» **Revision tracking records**
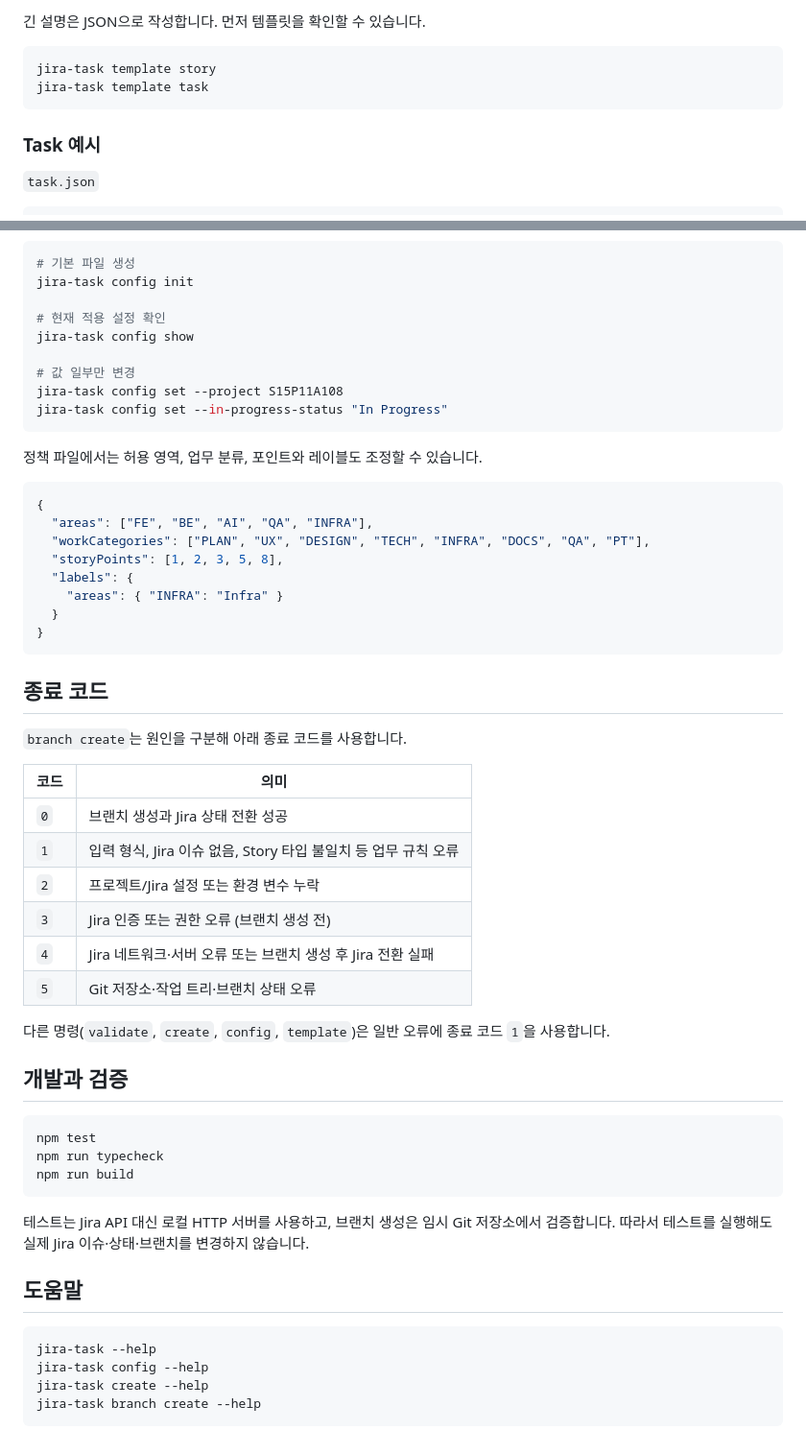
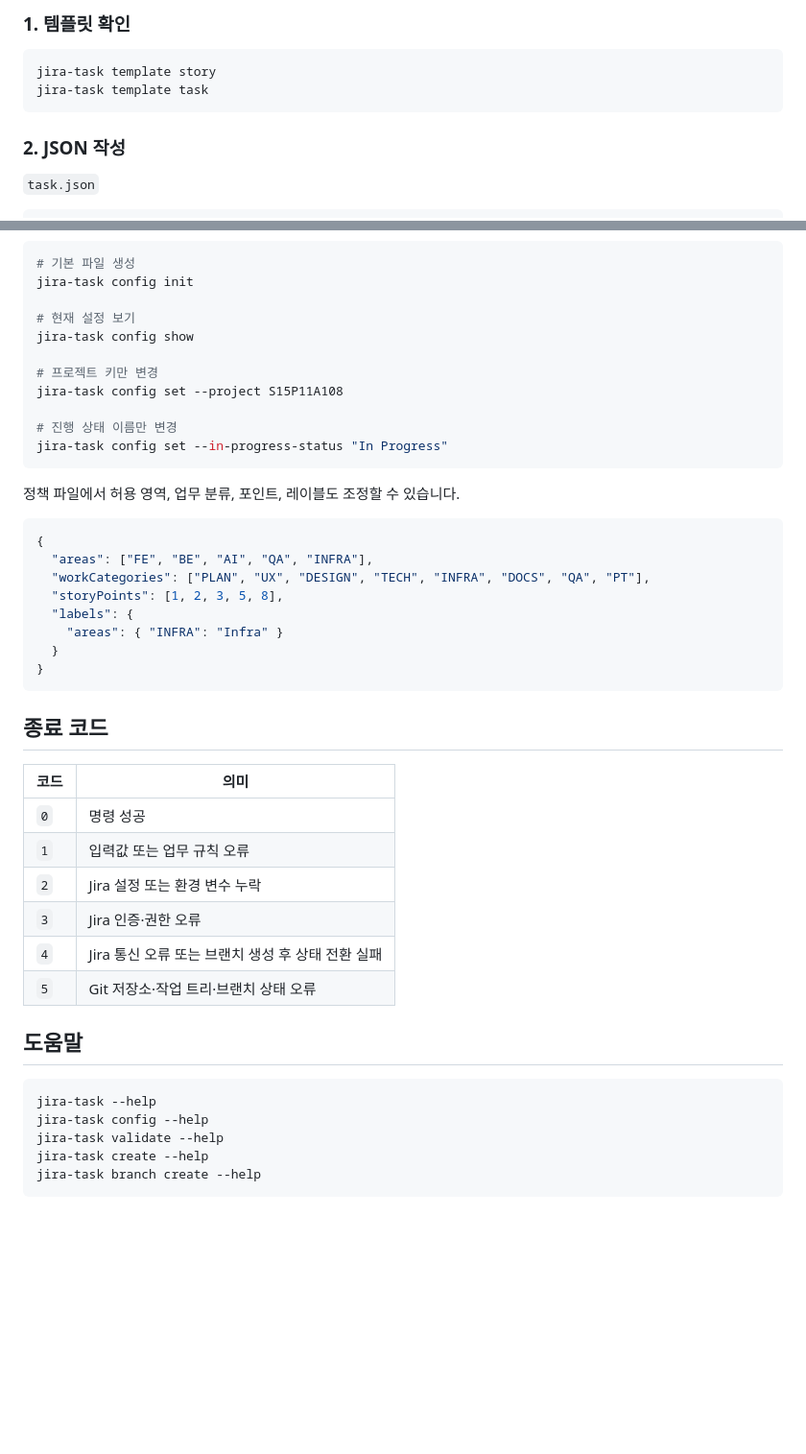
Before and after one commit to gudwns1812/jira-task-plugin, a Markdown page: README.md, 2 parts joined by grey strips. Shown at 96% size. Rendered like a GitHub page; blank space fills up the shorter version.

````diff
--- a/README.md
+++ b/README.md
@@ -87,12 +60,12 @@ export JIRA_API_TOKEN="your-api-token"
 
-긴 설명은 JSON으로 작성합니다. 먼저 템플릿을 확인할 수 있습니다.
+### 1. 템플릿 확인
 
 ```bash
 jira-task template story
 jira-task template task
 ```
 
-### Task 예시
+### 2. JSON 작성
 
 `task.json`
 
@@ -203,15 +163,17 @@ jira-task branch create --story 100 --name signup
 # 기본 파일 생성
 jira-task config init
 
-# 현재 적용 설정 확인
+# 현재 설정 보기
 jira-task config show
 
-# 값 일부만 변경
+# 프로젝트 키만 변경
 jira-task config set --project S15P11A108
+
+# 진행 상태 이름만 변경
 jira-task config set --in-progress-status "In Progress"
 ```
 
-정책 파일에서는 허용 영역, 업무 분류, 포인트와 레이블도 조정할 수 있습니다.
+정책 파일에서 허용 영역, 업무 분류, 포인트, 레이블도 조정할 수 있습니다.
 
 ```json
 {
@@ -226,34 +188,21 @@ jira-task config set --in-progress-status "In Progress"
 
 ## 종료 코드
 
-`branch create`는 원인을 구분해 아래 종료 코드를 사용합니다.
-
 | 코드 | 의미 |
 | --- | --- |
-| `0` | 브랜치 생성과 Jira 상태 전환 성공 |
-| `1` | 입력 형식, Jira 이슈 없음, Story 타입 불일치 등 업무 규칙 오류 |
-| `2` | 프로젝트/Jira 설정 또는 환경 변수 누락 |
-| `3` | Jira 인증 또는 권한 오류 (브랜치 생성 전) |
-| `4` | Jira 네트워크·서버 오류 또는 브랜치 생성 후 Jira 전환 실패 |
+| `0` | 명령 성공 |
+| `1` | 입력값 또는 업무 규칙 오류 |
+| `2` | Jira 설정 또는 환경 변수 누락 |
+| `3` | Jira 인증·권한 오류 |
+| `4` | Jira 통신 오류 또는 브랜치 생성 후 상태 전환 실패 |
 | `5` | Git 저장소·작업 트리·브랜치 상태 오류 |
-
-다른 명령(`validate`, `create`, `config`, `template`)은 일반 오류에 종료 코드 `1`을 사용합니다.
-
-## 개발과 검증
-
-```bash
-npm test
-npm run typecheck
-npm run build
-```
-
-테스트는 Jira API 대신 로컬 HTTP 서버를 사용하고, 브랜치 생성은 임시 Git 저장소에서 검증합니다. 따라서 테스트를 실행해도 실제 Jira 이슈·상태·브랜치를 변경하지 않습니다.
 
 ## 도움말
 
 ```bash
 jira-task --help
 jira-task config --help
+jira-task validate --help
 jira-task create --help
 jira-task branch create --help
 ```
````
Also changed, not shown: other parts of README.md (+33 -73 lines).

» **Work instructions**
The data above should be restated exactly, with its images dropped.

» **Output of the exercise**
Before and after one commit to gudwns1812/jira-task-plugin, a Markdown page: README.md, 2 parts joined by grey strips. Shown at 96% size. Rendered like a GitHub page; blank space fills up the shorter version.

````diff
--- a/README.md
+++ b/README.md
@@ -87,12 +60,12 @@ export JIRA_API_TOKEN="your-api-token"
 
-긴 설명은 JSON으로 작성합니다. 먼저 템플릿을 확인할 수 있습니다.
+### 1. 템플릿 확인
 
 ```bash
 jira-task template story
 jira-task template task
 ```
 
-### Task 예시
+### 2. JSON 작성
 
 `task.json`
 
@@ -203,15 +163,17 @@ jira-task branch create --story 100 --name signup
 # 기본 파일 생성
 jira-task config init
 
-# 현재 적용 설정 확인
+# 현재 설정 보기
 jira-task config show
 
-# 값 일부만 변경
+# 프로젝트 키만 변경
 jira-task config set --project S15P11A108
+
+# 진행 상태 이름만 변경
 jira-task config set --in-progress-status "In Progress"
 ```
 
-정책 파일에서는 허용 영역, 업무 분류, 포인트와 레이블도 조정할 수 있습니다.
+정책 파일에서 허용 영역, 업무 분류, 포인트, 레이블도 조정할 수 있습니다.
 
 ```json
 {
@@ -226,34 +188,21 @@ jira-task config set --in-progress-status "In Progress"
 
 ## 종료 코드
 
-`branch create`는 원인을 구분해 아래 종료 코드를 사용합니다.
-
 | 코드 | 의미 |
 | --- | --- |
-| `0` | 브랜치 생성과 Jira 상태 전환 성공 |
-| `1` | 입력 형식, Jira 이슈 없음, Story 타입 불일치 등 업무 규칙 오류 |
-| `2` | 프로젝트/Jira 설정 또는 환경 변수 누락 |
-| `3` | Jira 인증 또는 권한 오류 (브랜치 생성 전) |
-| `4` | Jira 네트워크·서버 오류 또는 브랜치 생성 후 Jira 전환 실패 |
+| `0` | 명령 성공 |
+| `1` | 입력값 또는 업무 규칙 오류 |
+| `2` | Jira 설정 또는 환경 변수 누락 |
+| `3` | Jira 인증·권한 오류 |
+| `4` | Jira 통신 오류 또는 브랜치 생성 후 상태 전환 실패 |
 | `5` | Git 저장소·작업 트리·브랜치 상태 오류 |
-
-다른 명령(`validate`, `create`, `config`, `template`)은 일반 오류에 종료 코드 `1`을 사용합니다.
-
-## 개발과 검증
-
-```bash
-npm test
-npm run typecheck
-npm run build
-```
-
-테스트는 Jira API 대신 로컬 HTTP 서버를 사용하고, 브랜치 생성은 임시 Git 저장소에서 검증합니다. 따라서 테스트를 실행해도 실제 Jira 이슈·상태·브랜치를 변경하지 않습니다.
 
 ## 도움말
 
 ```bash
 jira-task --help
 jira-task config --help
+jira-task validate --help
 jira-task create --help
 jira-task branch create --help
 ```
````
Also changed, not shown: other parts of README.md (+33 -73 lines).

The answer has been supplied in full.